▸ **EXERCISE INPUT**
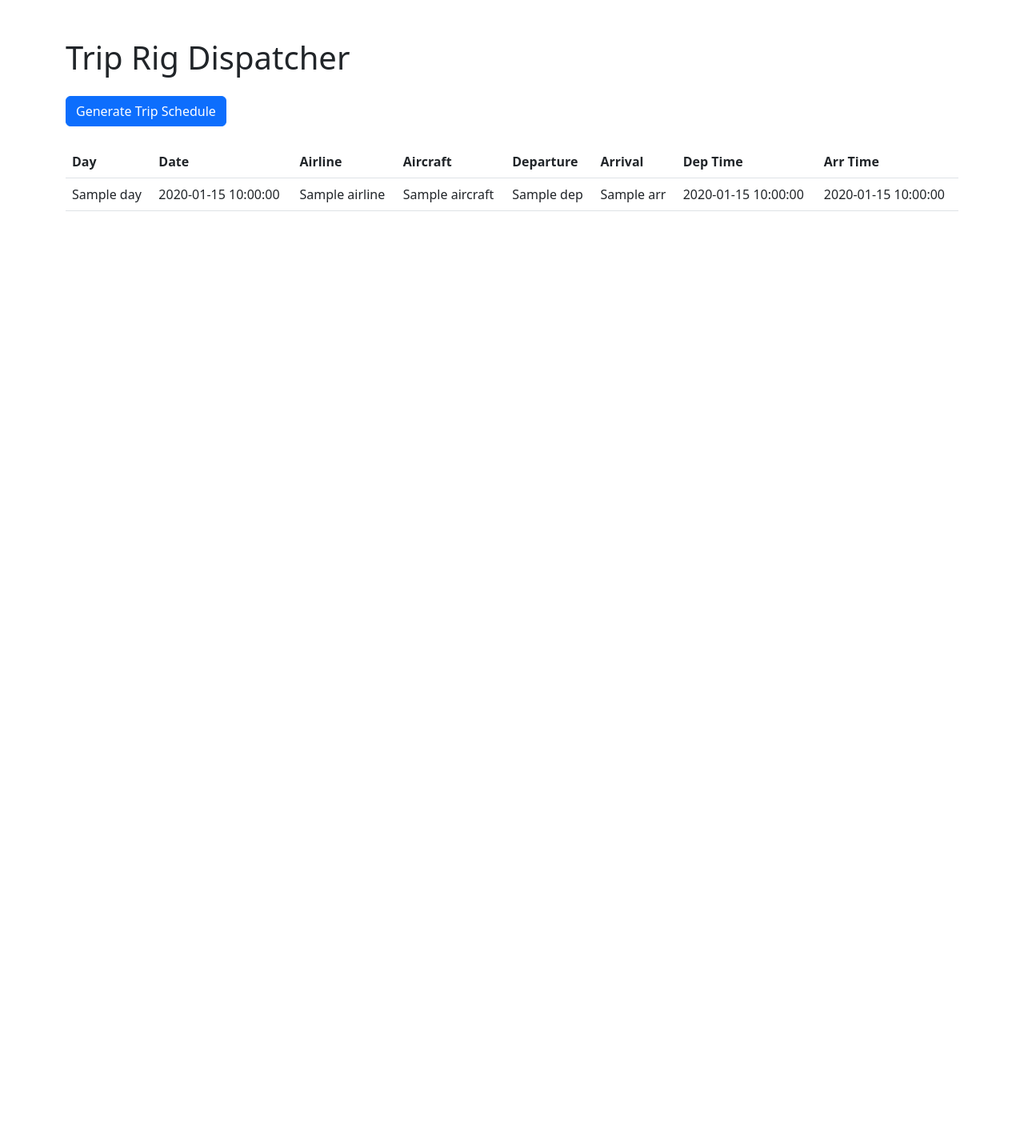
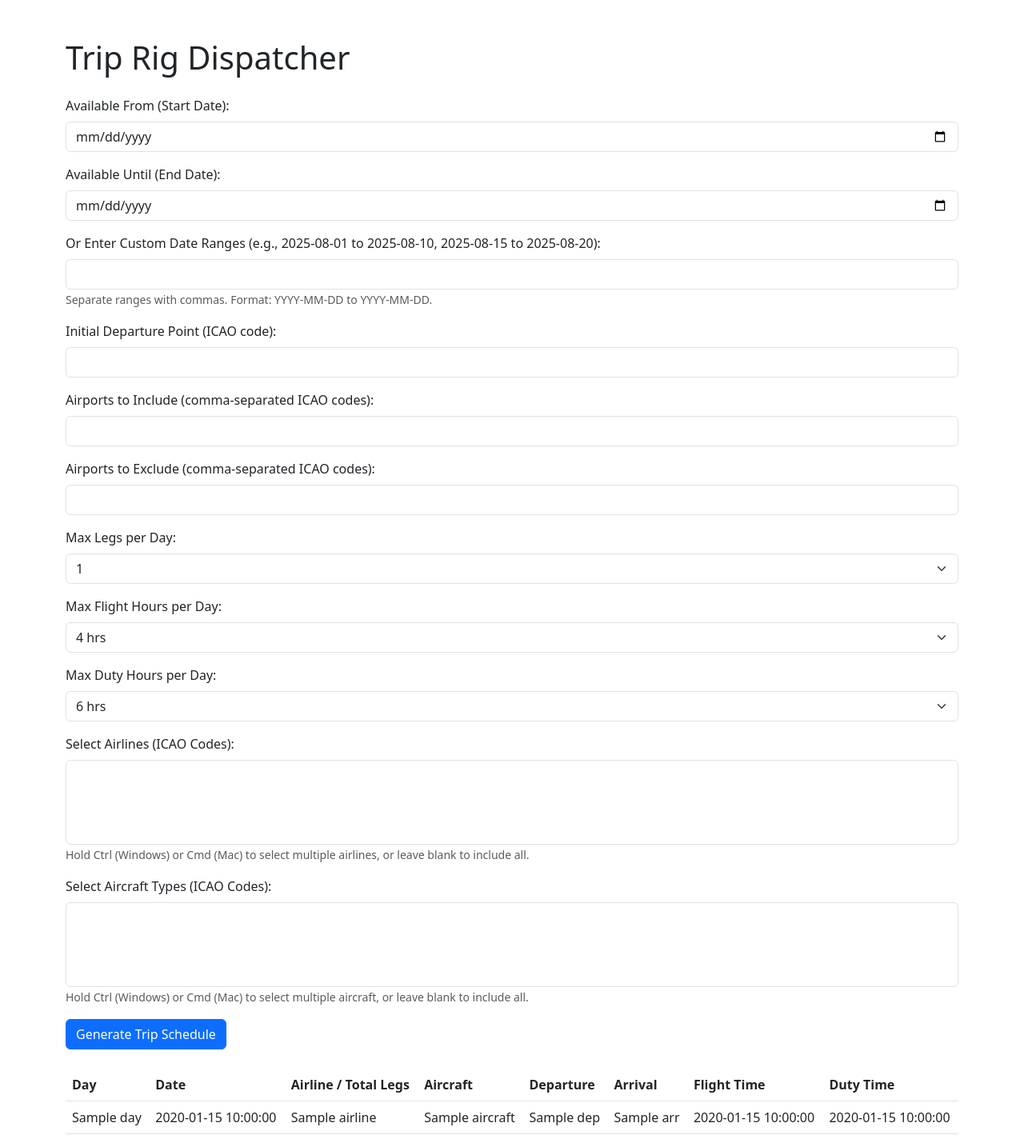
Before and after one commit to cessnaxls/virtual-dispatcher, a Flask app: template templates/index.html in a window 1280 px wide. Shown: the whole page at 80% size. Before the commit the page ends 264 px from the top, so only its background shows below. Run offline with Flask 3, Linux system fonts and the light colour scheme; the template is opened without the code that fills it: most values are stand-ins (such as "Sample title", 1, 10 or a date in 2020); lists and menus that the app fills with data are empty.

Commit message:
Update: integrated summary row, OFF row, and all form inputs

```diff
--- a/templates/index.html
+++ b/templates/index.html
@@ -8,7 +8,85 @@
     <h1 class="mb-4">Trip Rig Dispatcher</h1>
 
     <form method="POST">
-        <!-- [form fields unchanged] -->
+        <!-- Date inputs -->
+        <div class="mb-3">
+            <label for="start_date" class="form-label">Available From (Start Date):</label>
+            <input type="date" id="start_date" name="start_date" class="form-control">
+        </div>
+        <div class="mb-3">
+            <label for="end_date" class="form-label">Available Until (End Date):</label>
+            <input type="date" id="end_date" name="end_date" class="form-control">
+        </div>
+
+        <!-- Custom ranges -->
+        <div class="mb-3">
+            <label for="availability" class="form-label">
+                Or Enter Custom Date Ranges (e.g., 2025-08-01 to 2025-08-10, 2025-08-15 to 2025-08-20):
+            </label>
+            <input type="text" id="availability" name="availability" class="form-control">
+            <small class="text-muted">Separate ranges with commas. Format: YYYY-MM-DD to YYYY-MM-DD.</small>
+        </div>
+
+        <!-- Airport filters -->
+        <div class="mb-3">
+            <label for="initial_departure" class="form-label">Initial Departure Point (ICAO code):</label>
+            <input type="text" id="initial_departure" name="initial_departure" class="form-control">
+        </div>
+        <div class="mb-3">
+            <label for="include_airports" class="form-label">Airports to Include (comma-separated ICAO codes):</label>
+            <input type="text" id="include_airports" name="include_airports" class="form-control">
+        </div>
+        <div class="mb-3">
+            <label for="exclude_airports" class="form-label">Airports to Exclude (comma-separated ICAO codes):</label>
+            <input type="text" id="exclude_airports" name="exclude_airports" class="form-control">
+        </div>
+
+        <!-- Limits -->
+        <div class="mb-3">
+            <label for="max_legs" class="form-label">Max Legs per Day:</label>
+            <select id="max_legs" name="max_legs" class="form-select">
+                {% for n in range(1, 7) %}
+                <option value="{{ n }}">{{ n }}</option>
+                {% endfor %}
+            </select>
+        </div>
+        <div class="mb-3">
+            <label for="max_flight_hours" class="form-label">Max Flight Hours per Day:</label>
+            <select id="max_flight_hours" name="max_flight_hours" class="form-select">
+                {% for n in range(4, 13) %}
+                <option value="{{ n }}">{{ n }} hrs</option>
+                {% endfor %}
+            </select>
+        </div>
+        <div class="mb-3">
+            <label for="max_duty_hours" class="form-label">Max Duty Hours per Day:</label>
+            <select id="max_duty_hours" name="max_duty_hours" class="form-select">
+                {% for n in range(6, 17) %}
+                <option value="{{ n }}">{{ n }} hrs</option>
+                {% endfor %}
+            </select>
+        </div>
+
+        <!-- Airline & aircraft selection -->
+        <div class="mb-3">
+            <label for="airlines" class="form-label">Select Airlines (ICAO Codes):</label>
+            <select id="airlines" name="airlines" multiple class="form-select">
+                {% for code in NA_ICAO_AIRLINES %}
+                <option value="{{ code }}">{{ code }}</option>
+                {% endfor %}
+            </select>
+            <small class="text-muted">Hold Ctrl (Windows) or Cmd (Mac) to select multiple airlines, or leave blank to include all.</small>
+        </div>
+        <div class="mb-3">
+            <label for="aircraft" class="form-label">Select Aircraft Types (ICAO Codes):</label>
+            <select id="aircraft" name="aircraft" multiple class="form-select">
+                {% for code in ICAO_AIRCRAFT_TYPES %}
+                <option value="{{ code }}">{{ code }}</option>
+                {% endfor %}
+            </select>
+            <small class="text-muted">Hold Ctrl (Windows) or Cmd (Mac) to select multiple aircraft, or leave blank to include all.</small>
+        </div>
+
         <button type="submit" class="btn btn-primary">Generate Trip Schedule</button>
     </form>
 
@@ -18,12 +96,12 @@
             <tr>
                 <th>Day</th>
                 <th>Date</th>
-                <th>Airline</th>
+                <th>Airline / Total Legs</th>
                 <th>Aircraft</th>
                 <th>Departure</th>
                 <th>Arrival</th>
-                <th>Dep Time</th>
-                <th>Arr Time</th>
+                <th>Flight Time</th>
+                <th>Duty Time</th>
             </tr>
         </thead>
         <tbody>
@@ -31,7 +109,6 @@
             <tr class="{% if leg.airline == 'OFF' %}table-secondary{% elif leg.airline == 'SUMMARY' %}table-primary{% endif %}">
                 <td>{{ leg.day }}</td>
                 <td>{{ leg.date }}</td>
-
                 <td>
                     {% if leg.airline == 'SUMMARY' %}
                         Total legs: {{ leg.total_legs }}
@@ -41,42 +118,25 @@
                         {{ leg.airline }}
                     {% endif %}
                 </td>
-
                 <td>
                     {% if leg.airline == 'SUMMARY' %}
-                        <!-- empty -->
+                        ----
                     {% else %}
                         {{ leg.aircraft }}
                     {% endif %}
                 </td>
-
+                <td>{{ leg.dep }}</td>
+                <td>{{ leg.arr }}</td>
                 <td>
                     {% if leg.airline == 'SUMMARY' %}
-                        <!-- empty -->
-                    {% else %}
-                        {{ leg.dep }}
-                    {% endif %}
-                </td>
-
-                <td>
-                    {% if leg.airline == 'SUMMARY' %}
-                        <!-- empty -->
-                    {% else %}
-                        {{ leg.arr }}
-                    {% endif %}
-                </td>
-
-                <td>
-                    {% if leg.airline == 'SUMMARY' %}
-                        Flight: {{ leg.total_flight }}
+                        {{ leg.dep_time }}
                     {% else %}
                         {{ leg.dep_time }}
                     {% endif %}
                 </td>
-
                 <td>
                     {% if leg.airline == 'SUMMARY' %}
-                        Duty: {{ leg.total_duty }}
+                        {{ leg.arr_time }}
                     {% else %}
                         {{ leg.arr_time }}
                     {% endif %}
```
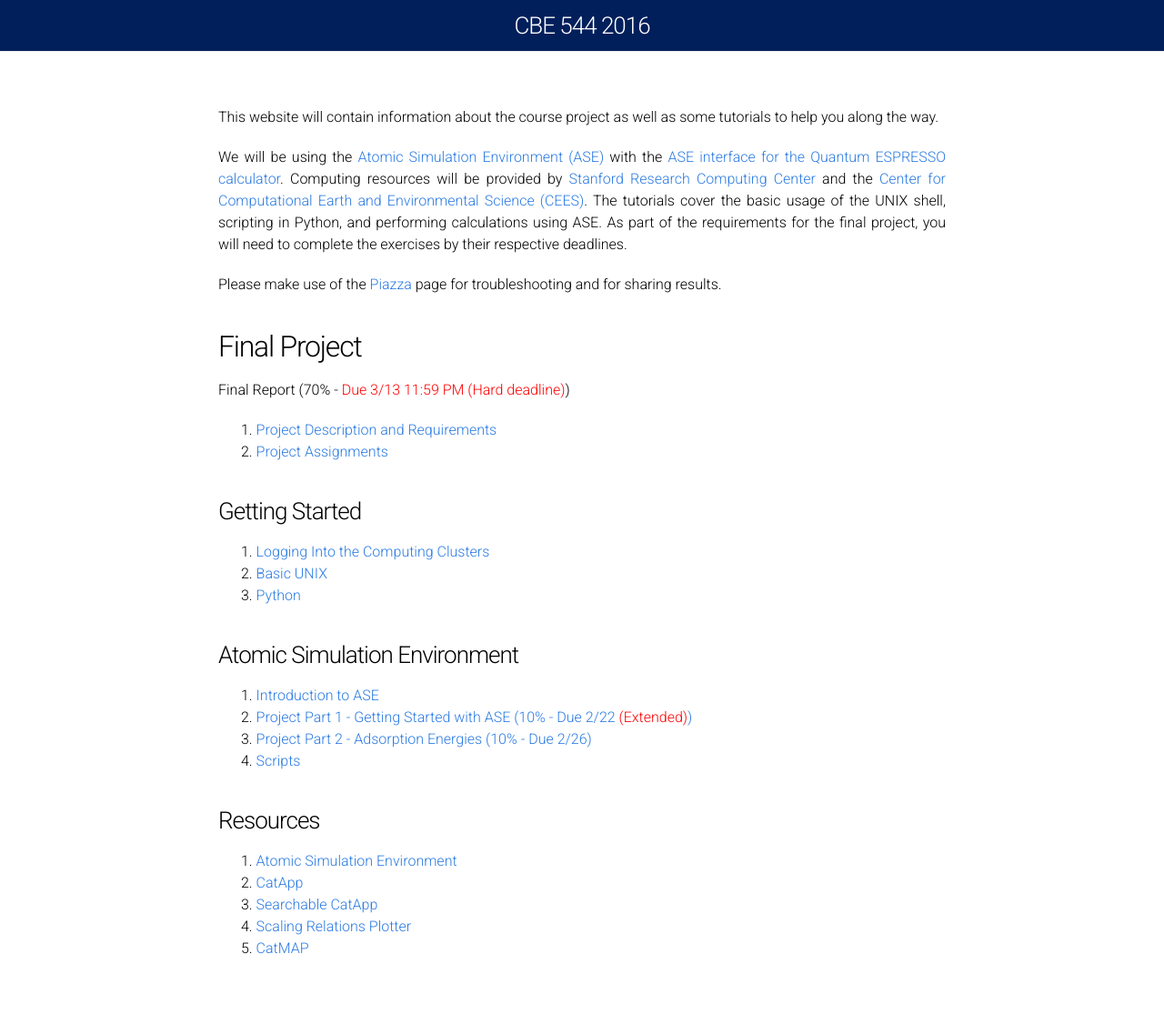
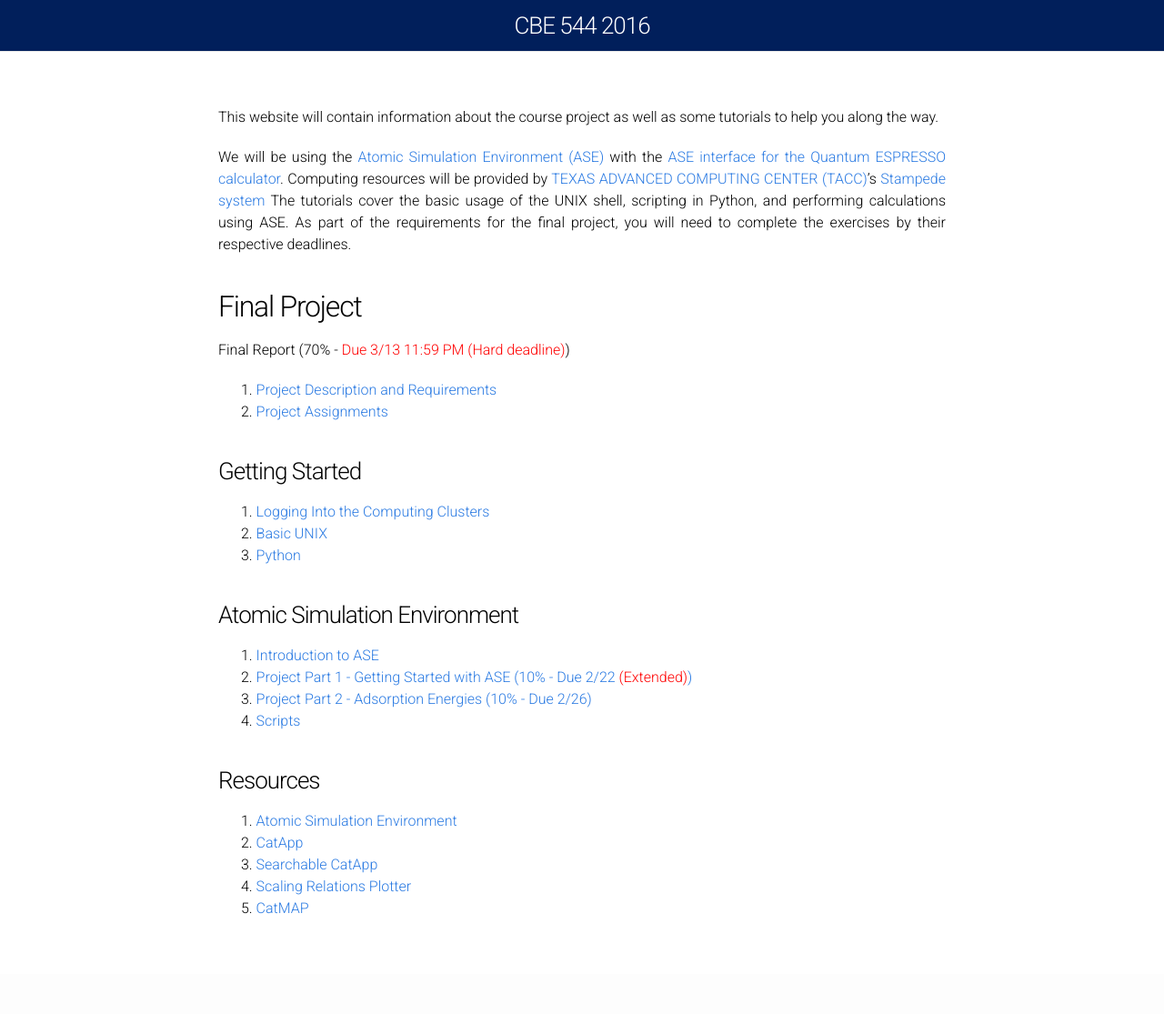
Before and after one commit to vojale/CBE544-2018.github.io, a Jekyll site: the page built from Index.md, in a window 1280 px wide. Shown: the whole page at 91% size. Built offline with Jekyll 4.4.1, drawn with Linux system fonts in a browser that asks for light colours; after the commit the page ends 1071 px from its top, so only the background shows below that.

Commit message:
Update Index.md

```diff
--- a/Index.md
+++ b/Index.md
@@ -6,10 +6,7 @@ permalink: /
 
 This website will contain information about the course project as well as some tutorials to help you along the way.
 
-We will be using the [Atomic Simulation Environment (ASE)](https://wiki.fysik.dtu.dk/ase/) with the [ASE interface for the Quantum ESPRESSO calculator](http://github.com/vossjo/ase-espresso). Computing resources will be provided by [Stanford Research Computing Center](https://srcc.stanford.edu/) and the [Center for Computational Earth  and Environmental Science (CEES)](http://cees.stanford.edu/index.php). The tutorials cover the basic usage of the UNIX shell, scripting in Python, and performing calculations using ASE. As part of the requirements for the final project, you will need to complete the exercises by their respective deadlines.
-
-Please make use of the [Piazza](https://piazza.com/class/ij0k0xrcxrz5pa) page for troubleshooting and for sharing results.
-
+We will be using the [Atomic Simulation Environment (ASE)](https://wiki.fysik.dtu.dk/ase/) with the [ASE interface for the Quantum ESPRESSO calculator](http://github.com/vossjo/ase-espresso). Computing resources will be provided by [TEXAS ADVANCED COMPUTING CENTER (TACC)](https://www.tacc.utexas.edu)'s [Stampede system](https://portal.tacc.utexas.edu/user-guides/stampede) The tutorials cover the basic usage of the UNIX shell, scripting in Python, and performing calculations using ASE. As part of the requirements for the final project, you will need to complete the exercises by their respective deadlines.
 
 ## Final Project ##
 Final Report (70% - <font color="red">Due 3/13 11:59 PM (Hard deadline)</font>)
```
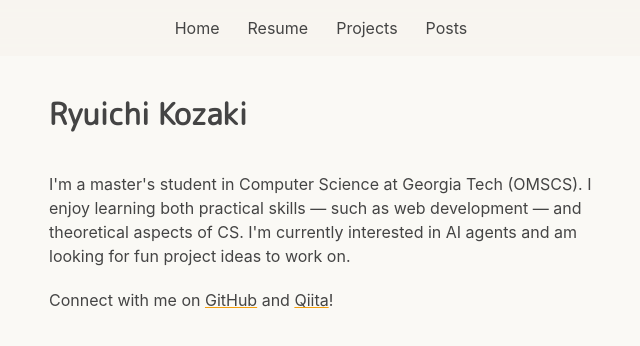
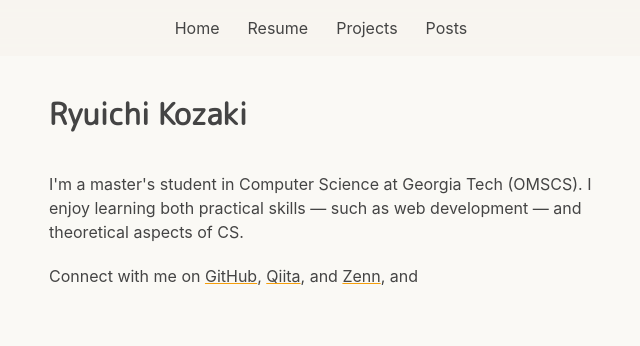
Before and after one commit to zakzackr/my-portfolio, a Next.js app: page / in a window 1280 px wide. Shown: the top 346 px of the page, without its empty margins (319-959 px from the left). Built offline with nearby package versions, Linux system fonts and the light colour scheme.

Commit message:
updated About

```diff
--- a/components/About.tsx
+++ b/components/About.tsx
@@ -3,10 +3,11 @@ import React from 'react';
 const About: React.FC = () => {
   return (
     <section id="about" className="mt-10 mb-5">
-        <p>I'm a master's student in Computer Science at Georgia Tech (OMSCS). I enjoy learning both practical skills — such as web development — and theoretical aspects of CS. I'm currently interested in AI agents and am looking for fun project ideas to work on.</p>
+        <p>I'm a master's student in Computer Science at Georgia Tech (OMSCS). I enjoy learning both practical skills — such as web development — and theoretical aspects of CS.</p>
         <p className="mt-5">Connect with me on {' '}
-            <a href="https://github.com/zakzackr" className="underline decoration-underline-orange underline-offset-1 border-b border-transparent transition-colors hover:border-underline-orange">GitHub</a>{' and '}
-            <a href="https://qiita.com/shibainuu" className="underline decoration-underline-orange underline-offset-1 border-b border-transparent transition-colors hover:border-underline-orange">Qiita</a>{'!'}
+            <a href="https://github.com/zakzackr" className="underline decoration-underline-orange underline-offset-1 border-b border-transparent transition-colors hover:border-underline-orange">GitHub</a>{', '}
+            <a href="https://qiita.com/shibainuu" className="underline decoration-underline-orange underline-offset-1 border-b border-transparent transition-colors hover:border-underline-orange">Qiita</a>{', and '}
+            <a href="https://zenn.dev/shibainuu" className="underline decoration-underline-orange underline-offset-1 border-b border-transparent transition-colors hover:border-underline-orange">Zenn</a>{', and '}
         </p>
     </section>
   );
```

▸ **WHAT YOU SHOULD DO**
Using the data above, return each line that includes the word "Shown".

▸ **ANSWER SPACE**
Before and after one commit to cessnaxls/virtual-dispatcher, a Flask app: template templates/index.html in a window 1280 px wide. Shown: the whole page at 80% size. Before the commit the page ends 264 px from the top, so only its background shows below. Run offline with Flask 3, Linux system fonts and the light colour scheme; the template is opened without the code that fills it: most values are stand-ins (such as "Sample title", 1, 10 or a date in 2020); lists and menus that the app fills with data are empty.
Before and after one commit to vojale/CBE544-2018.github.io, a Jekyll site: the page built from Index.md, in a window 1280 px wide. Shown: the whole page at 91% size. Built offline with Jekyll 4.4.1, drawn with Linux system fonts in a browser that asks for light colours; after the commit the page ends 1071 px from its top, so only the background shows below that.
Before and after one commit to zakzackr/my-portfolio, a Next.js app: page / in a window 1280 px wide. Shown: the top 346 px of the page, without its empty margins (319-959 px from the left). Built offline with nearby package versions, Linux system fonts and the light colour scheme.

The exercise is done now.